[Revision comparison data]
_ _ _ _ _

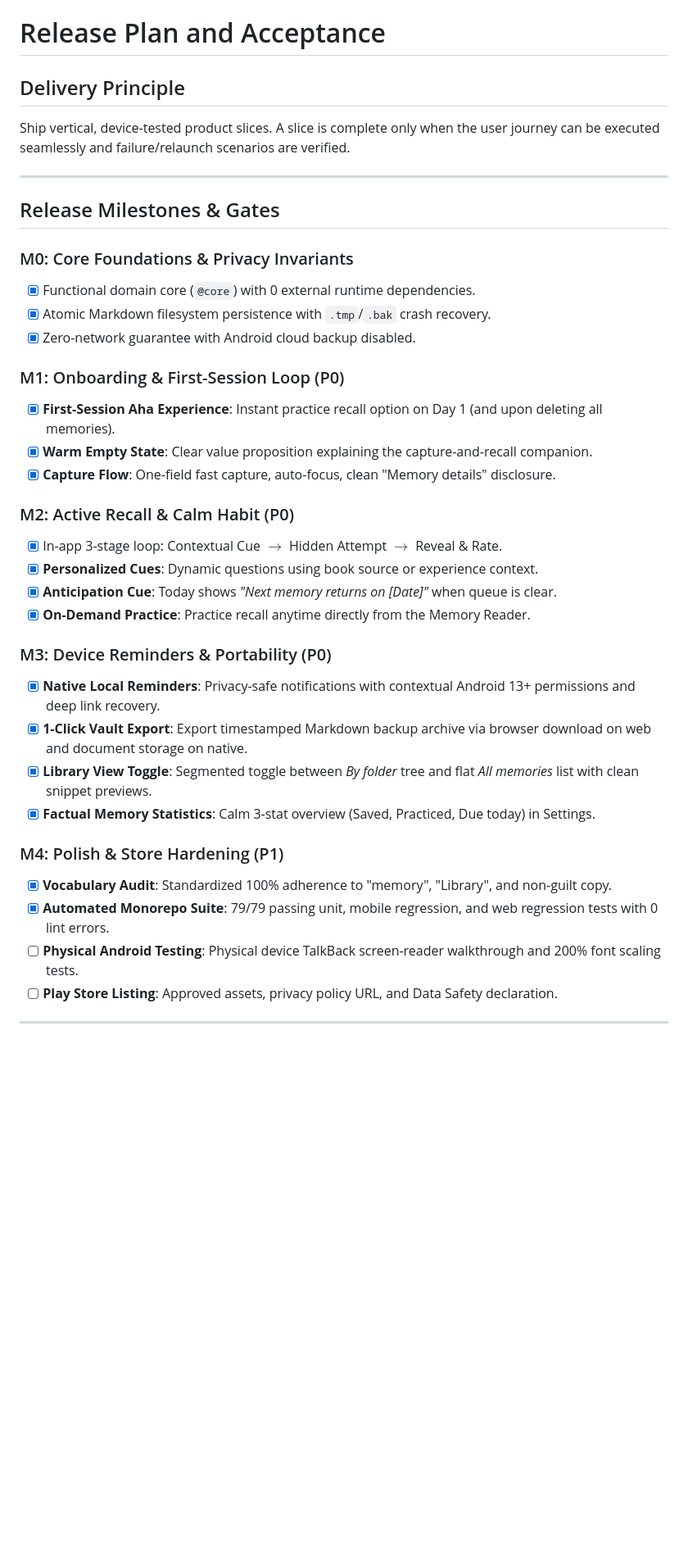
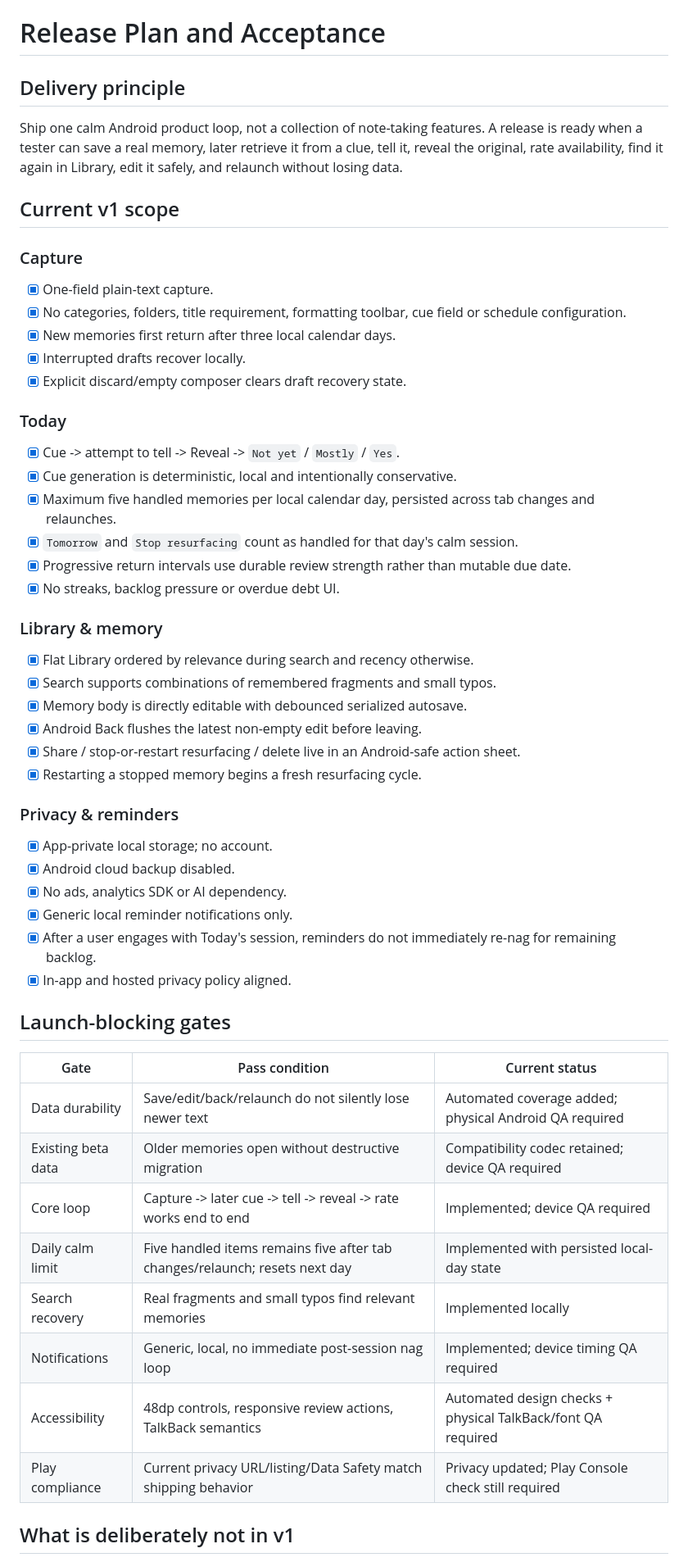
Before and after one commit to Rahulm38/Stories, a Markdown page: product-vault/04 Delivery/01 Release Plan and Acceptance.md, the part around one of its changes. Shown at 82% size. Rendered like a GitHub page; blank space fills up the shorter version.

Commit message:
Replace stale release claims with current Android acceptance

```diff
--- a/product-vault/04 Delivery/01 Release Plan and Acceptance.md
+++ b/product-vault/04 Delivery/01 Release Plan and Acceptance.md
@@ -6,41 +6,55 @@ last_reviewed: 2026-08-24
 
 # Release Plan and Acceptance
 
-## Delivery Principle
+## Delivery principle
 
-Ship vertical, device-tested product slices. A slice is complete only when the user journey can be executed seamlessly and failure/relaunch scenarios are verified.
+Ship one calm Android product loop, not a collection of note-taking features. A release is ready when a tester can save a real memory, later retrieve it from a clue, tell it, reveal the original, rate availability, find it again in Library, edit it safely, and relaunch without losing data.
 
----
+## Current v1 scope
 
-## Release Milestones & Gates
+### Capture
+- [x] One-field plain-text capture.
+- [x] No categories, folders, title requirement, formatting toolbar, cue field or schedule configuration.
+- [x] New memories first return after three local calendar days.
+- [x] Interrupted drafts recover locally.
+- [x] Explicit discard/empty composer clears draft recovery state.
 
-### M0: Core Foundations & Privacy Invariants
-- [x] Functional domain core (`@core`) with 0 external runtime dependencies.
-- [x] Atomic Markdown filesystem persistence with `.tmp`/`.bak` crash recovery.
-- [x] Zero-network guarantee with Android cloud backup disabled.
+### Today
+- [x] Cue -> attempt to tell -> Reveal -> `Not yet` / `Mostly` / `Yes`.
+- [x] Cue generation is deterministic, local and intentionally conservative.
+- [x] Maximum five handled memories per local calendar day, persisted across tab changes and relaunches.
+- [x] `Tomorrow` and `Stop resurfacing` count as handled for that day's calm session.
+- [x] Progressive return intervals use durable review strength rather than mutable due date.
+- [x] No streaks, backlog pressure or overdue debt UI.
 
-### M1: Onboarding & First-Session Loop (P0)
-- [x] **First-Session Aha Experience**: Instant practice recall option on Day 1 (and upon deleting all memories).
-- [x] **Warm Empty State**: Clear value proposition explaining the capture-and-recall companion.
-- [x] **Capture Flow**: One-field fast capture, auto-focus, clean "Memory details" disclosure.
+### Library & memory
+- [x] Flat Library ordered by relevance during search and recency otherwise.
+- [x] Search supports combinations of remembered fragments and small typos.
+- [x] Memory body is directly editable with debounced serialized autosave.
+- [x] Android Back flushes the latest non-empty edit before leaving.
+- [x] Share / stop-or-restart resurfacing / delete live in an Android-safe action sheet.
+- [x] Restarting a stopped memory begins a fresh resurfacing cycle.
 
-### M2: Active Recall & Calm Habit (P0)
-- [x] In-app 3-stage loop: Contextual Cue $\rightarrow$ Hidden Attempt $\rightarrow$ Reveal & Rate.
-- [x] **Personalized Cues**: Dynamic questions using book source or experience context.
-- [x] **Anticipation Cue**: Today shows *"Next memory returns on [Date]"* when queue is clear.
-- [x] **On-Demand Practice**: Practice recall anytime directly from the Memory Reader.
+### Privacy & reminders
+- [x] App-private local storage; no account.
+- [x] Android cloud backup disabled.
+- [x] No ads, analytics SDK or AI dependency.
+- [x] Generic local reminder notifications only.
+- [x] After a user engages with Today's session, reminders do not immediately re-nag for remaining backlog.
+- [x] In-app and hosted privacy policy aligned.
 
-### M3: Device Reminders & Portability (P0)
-- [x] **Native Local Reminders**: Privacy-safe notifications with contextual Android 13+ permissions and deep link recovery.
-- [x] **1-Click Vault Export**: Export timestamped Markdown backup archive via browser download on web and document storage on native.
-- [x] **Library View Toggle**: Segmented toggle between *By folder* tree and flat *All memories* list with clean snippet previews.
-- [x] **Factual Memory Statistics**: Calm 3-stat overview (Saved, Practiced, Due today) in Settings.
+## Launch-blocking gates
 
-### M4: Polish & Store Hardening (P1)
-- [x] **Vocabulary Audit**: Standardized 100% adherence to "memory", "Library", and non-guilt copy.
-- [x] **Automated Monorepo Suite**: 79/79 passing unit, mobile regression, and web regression tests with 0 lint errors.
-- [ ] **Physical Android Testing**: Physical device TalkBack screen-reader walkthrough and 200% font scaling tests.
-- [ ] **Play Store Listing**: Approved assets, privacy policy URL, and Data Safety declaration.
+| Gate | Pass condition | Current status |
+|---|---|---|
+| Data durability | Save/edit/back/relaunch do not silently lose newer text | Automated coverage added; physical Android QA required |
+| Existing beta data | Older memories open without destructive migration | Compatibility codec retained; device QA required |
+| Core loop | Capture -> later cue -> tell -> reveal -> rate works end to end | Implemented; device QA required |
+| Daily calm limit | Five handled items remains five after tab changes/relaunch; resets next day | Implemented with persisted local-day state |
+| Search recovery | Real fragments and small typos find relevant memories | Implemented locally |
+| Notifications | Generic, local, no immediate post-session nag loop | Implemented; device timing QA required |
+| Accessibility | 48dp controls, responsive review actions, TalkBack semantics | Automated design checks + physical TalkBack/font QA required |
+| Play compliance | Current privacy URL/listing/Data Safety match shipping behavior | Privacy updated; Play Console check still required |
 
----
+## What is deliberately not in v1
 
```
Also changed, not shown: other parts of product-vault/04 Delivery/01 Release Plan and Acceptance.md (+16 -9 lines).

_ _ _ _ _

Task goal |
When an image appears in the data, skip it and output the rest exactly.

Output for this task |
Before and after one commit to Rahulm38/Stories, a Markdown page: product-vault/04 Delivery/01 Release Plan and Acceptance.md, the part around one of its changes. Shown at 82% size. Rendered like a GitHub page; blank space fills up the shorter version.

Commit message:
Replace stale release claims with current Android acceptance

```diff
--- a/product-vault/04 Delivery/01 Release Plan and Acceptance.md
+++ b/product-vault/04 Delivery/01 Release Plan and Acceptance.md
@@ -6,41 +6,55 @@ last_reviewed: 2026-08-24
 
 # Release Plan and Acceptance
 
-## Delivery Principle
+## Delivery principle
 
-Ship vertical, device-tested product slices. A slice is complete only when the user journey can be executed seamlessly and failure/relaunch scenarios are verified.
+Ship one calm Android product loop, not a collection of note-taking features. A release is ready when a tester can save a real memory, later retrieve it from a clue, tell it, reveal the original, rate availability, find it again in Library, edit it safely, and relaunch without losing data.
 
----
+## Current v1 scope
 
-## Release Milestones & Gates
+### Capture
+- [x] One-field plain-text capture.
+- [x] No categories, folders, title requirement, formatting toolbar, cue field or schedule configuration.
+- [x] New memories first return after three local calendar days.
+- [x] Interrupted drafts recover locally.
+- [x] Explicit discard/empty composer clears draft recovery state.
 
-### M0: Core Foundations & Privacy Invariants
-- [x] Functional domain core (`@core`) with 0 external runtime dependencies.
-- [x] Atomic Markdown filesystem persistence with `.tmp`/`.bak` crash recovery.
-- [x] Zero-network guarantee with Android cloud backup disabled.
+### Today
+- [x] Cue -> attempt to tell -> Reveal -> `Not yet` / `Mostly` / `Yes`.
+- [x] Cue generation is deterministic, local and intentionally conservative.
+- [x] Maximum five handled memories per local calendar day, persisted across tab changes and relaunches.
+- [x] `Tomorrow` and `Stop resurfacing` count as handled for that day's calm session.
+- [x] Progressive return intervals use durable review strength rather than mutable due date.
+- [x] No streaks, backlog pressure or overdue debt UI.
 
-### M1: Onboarding & First-Session Loop (P0)
-- [x] **First-Session Aha Experience**: Instant practice recall option on Day 1 (and upon deleting all memories).
-- [x] **Warm Empty State**: Clear value proposition explaining the capture-and-recall companion.
-- [x] **Capture Flow**: One-field fast capture, auto-focus, clean "Memory details" disclosure.
+### Library & memory
+- [x] Flat Library ordered by relevance during search and recency otherwise.
+- [x] Search supports combinations of remembered fragments and small typos.
+- [x] Memory body is directly editable with debounced serialized autosave.
+- [x] Android Back flushes the latest non-empty edit before leaving.
+- [x] Share / stop-or-restart resurfacing / delete live in an Android-safe action sheet.
+- [x] Restarting a stopped memory begins a fresh resurfacing cycle.
 
-### M2: Active Recall & Calm Habit (P0)
-- [x] In-app 3-stage loop: Contextual Cue $\rightarrow$ Hidden Attempt $\rightarrow$ Reveal & Rate.
-- [x] **Personalized Cues**: Dynamic questions using book source or experience context.
-- [x] **Anticipation Cue**: Today shows *"Next memory returns on [Date]"* when queue is clear.
-- [x] **On-Demand Practice**: Practice recall anytime directly from the Memory Reader.
+### Privacy & reminders
+- [x] App-private local storage; no account.
+- [x] Android cloud backup disabled.
+- [x] No ads, analytics SDK or AI dependency.
+- [x] Generic local reminder notifications only.
+- [x] After a user engages with Today's session, reminders do not immediately re-nag for remaining backlog.
+- [x] In-app and hosted privacy policy aligned.
 
-### M3: Device Reminders & Portability (P0)
-- [x] **Native Local Reminders**: Privacy-safe notifications with contextual Android 13+ permissions and deep link recovery.
-- [x] **1-Click Vault Export**: Export timestamped Markdown backup archive via browser download on web and document storage on native.
-- [x] **Library View Toggle**: Segmented toggle between *By folder* tree and flat *All memories* list with clean snippet previews.
-- [x] **Factual Memory Statistics**: Calm 3-stat overview (Saved, Practiced, Due today) in Settings.
+## Launch-blocking gates
 
-### M4: Polish & Store Hardening (P1)
-- [x] **Vocabulary Audit**: Standardized 100% adherence to "memory", "Library", and non-guilt copy.
-- [x] **Automated Monorepo Suite**: 79/79 passing unit, mobile regression, and web regression tests with 0 lint errors.
-- [ ] **Physical Android Testing**: Physical device TalkBack screen-reader walkthrough and 200% font scaling tests.
-- [ ] **Play Store Listing**: Approved assets, privacy policy URL, and Data Safety declaration.
+| Gate | Pass condition | Current status |
+|---|---|---|
+| Data durability | Save/edit/back/relaunch do not silently lose newer text | Automated coverage added; physical Android QA required |
+| Existing beta data | Older memories open without destructive migration | Compatibility codec retained; device QA required |
+| Core loop | Capture -> later cue -> tell -> reveal -> rate works end to end | Implemented; device QA required |
+| Daily calm limit | Five handled items remains five after tab changes/relaunch; resets next day | Implemented with persisted local-day state |
+| Search recovery | Real fragments and small typos find relevant memories | Implemented locally |
+| Notifications | Generic, local, no immediate post-session nag loop | Implemented; device timing QA required |
+| Accessibility | 48dp controls, responsive review actions, TalkBack semantics | Automated design checks + physical TalkBack/font QA required |
+| Play compliance | Current privacy URL/listing/Data Safety match shipping behavior | Privacy updated; Play Console check still required |
 
----
+## What is deliberately not in v1
 
```
Also changed, not shown: other parts of product-vault/04 Delivery/01 Release Plan and Acceptance.md (+16 -9 lines).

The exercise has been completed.